Saturday, November 2, 2013

LockMart SR-72

NASA SP-2001-4525
AvWeek has a nice marketing piece for Lockheed-Martin's Mach 6 ISR/strike concept based on Blackswift that they're calling SR-72. They have a nice set of graphics that compares the the new Mach 6-capable combined cycle engine to the old Mach 3 SR-71 cycle.

YF-12 Inlet Schematic
The SR-71 provides a nice historical example of design for high-temperature metallic structures. There is also a great deal of detail on the research NASA did on the YF-12 which includes quite a bit of declassified material on how the YF-12 family managed the inlet boundary layer and shock train across the wide range of Mach numbers at which it operated. One of the aircraft involved in that research program is at the museum so folks can go see it, and there is a virtual tour of the SR-71 cockpit available for those who can't make it to Dayton.

I thought this comment from one of the LM engineers was interesting:
It [the Blackswift conceptual design work] produced an aircraft configuration that could controllably take off, accelerate through subsonic, supersonic, transonic and hypersonic speeds. It was controllable and kept the pointy end forward.
We are not advocates of wave riders... You end up with a vehicle that is hard to take off and land, has little fuel volume and high transonic drag.
This is of course a response to their competitor who is quite a well-known advocate of wave-riders. A design technique recently demonstrated in small part (on a missile-like configuration which makes the "pointy end first" problem easier) with X-51.
LoFLYTE wind-tunnel model
The LoFlyte waverider wind-tunnel model sitting next to the YF-12 at the museum illustrates the classic waverider delta planform. In fact, this model was for low-speed handling / landing qualities testing.
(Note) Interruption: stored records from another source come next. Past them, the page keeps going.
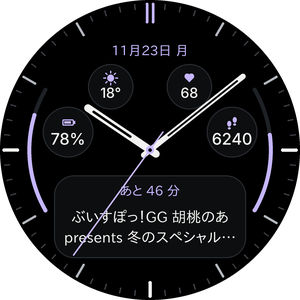
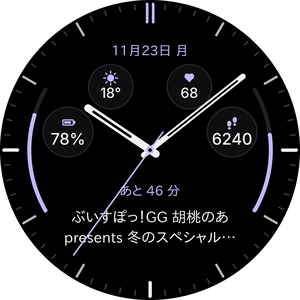
Remove calendar card frame; fix debug signing key for overwrite installs
- Calendar text is shown without the card background
- Commit a shared test-only debug keystore so every build has the same
  signature and updates install with adb install -r (settings kept)

Claude-Session: https://claude.ai/code/session_0153GkUJgMbFYegMctzmUYaE

diff --git a/tools/generate.py b/tools/generate.py
@@ -48,7 +48,7 @@ BATT_POS, STEPS_POS = (102, 198), (348, 198)
 WEATHER_POS, HR_POS = (166, 130), (284, 130)
 OUTER_VALUE, OUTER_VALUE_LONG, INNER_VALUE = 24, 20, 21
 
-# Calendar card: the whole lower half
+# Calendar area (text only, no card): the whole lower half
 CAL_W, CAL_H, CAL_Y, CAL_RADIUS = 290, 126, 262, 30
 CAL_TIME_SIZE, CAL_TITLE_SIZE = 20, 22
 
@@ -499,25 +499,14 @@ def build_xml() -> str:
     x.leaf("BoundingRoundBox", x=0, y=0, width=cw, height=ch, cornerRadius=CAL_RADIUS)
     x.leaf("Variant", mode="AMBIENT", target="alpha", value=170)
 
-    def card() -> None:
-        x.open("PartDraw", name="card", x=0, y=0, width=cw, height=ch)
-        x.open("RoundRectangle", x=1, y=1, width=cw - 2, height=ch - 2,
-               cornerRadiusX=CAL_RADIUS, cornerRadiusY=CAL_RADIUS)
-        x.leaf("Stroke", color=EDGE, thickness=1.5)
-        x.leaf("Fill", color=CARD)
-        x.close("RoundRectangle")
-        x.close("PartDraw")
-
     for ctype in ("LONG_TEXT", "SHORT_TEXT"):
         x.open("Complication", type=ctype)
-        card()
         text_part(x, "event_time", 16, 10, cw - 32, 28, CAL_TIME_SIZE, ACCENT,
                   template=("%s", ["[COMPLICATION.TITLE]"]), weight="MEDIUM")
         text_part(x, "event_title", 16, 40, cw - 32, ch - 48, CAL_TITLE_SIZE, WHITE,
                   template=("%s", ["[COMPLICATION.TEXT]"]), weight="MEDIUM", max_lines=2)
         x.close("Complication")
     x.open("Complication", type="EMPTY")
-    card()
     x.close("Complication")
     x.close("ComplicationSlot")
 
@@ -689,15 +678,8 @@ def render_preview(path: pathlib.Path, theme_idx=0, ambient=False, scale_out=1.0
     da = 200 / 255 if ambient else 1
     text(data["date"], C, DATE_Y, DATE_SIZE, col(acc_hex, da), "Medium")
 
-    # calendar card
+    # calendar (text only, no card background)
     ca = 170 / 255 if ambient else 1
-    x0 = C - CAL_W / 2
-    layer = Image.new("RGBA", img.size, (0, 0, 0, 0))
-    ImageDraw.Draw(layer).rounded_rectangle(
-        [P(x0 + 1), P(CAL_Y + 1), P(x0 + CAL_W - 1), P(CAL_Y + CAL_H - 1)], radius=P(CAL_RADIUS),
-        fill=col(CARD, ca), outline=col(EDGE, ca), width=int(1.5 * S))
-    img.alpha_composite(layer)
-    d = ImageDraw.Draw(img)
     text(data["ev_time"], C, CAL_Y + 24, CAL_TIME_SIZE, col(acc_hex, ca), "Medium")
     lines_ = data["ev_title"][:2]
     lh = CAL_TITLE_SIZE * 1.45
D-21 Inlet Spike and Bleed Doors
Another neat item parked next to the YF-12 is the D-21. I think it is interesting to see the changes across this family of aircraft. Since the D-21 was air-launched the design did not have to accommodate take-off, acceleration and landing so it could be more of a "point design". The inlet centerbody is a variable angle compression surface to get more efficient compression as opposed to the constant angle spikes in the YF-12 and SR-71. It also exhibits pretty significant wing anhedral that is a characteristic of vehicles exploiting compression lift by getting the leading edge up on the shock (waveriding).
D-21 Front-view showing Wing Anhedral

One of the reasons that Lockheed and the Air Force were hesitant about sharing an SR-71 with NASA was changes that were made from the YF-12 inlet to make the SR-71 have a lower RCS. I'm not sure what those changes were, but from an external view you can see that the leading edge of the wing on the SR-71 is pushed right up to the inlet lip whereas there is a large gap between the inlet lip and the wing leading edge on the YF-12. This sort of little feature can act as a corner reflector and contribute significantly to the total cross section. That may be the change... or it may not ; - )

1 comment: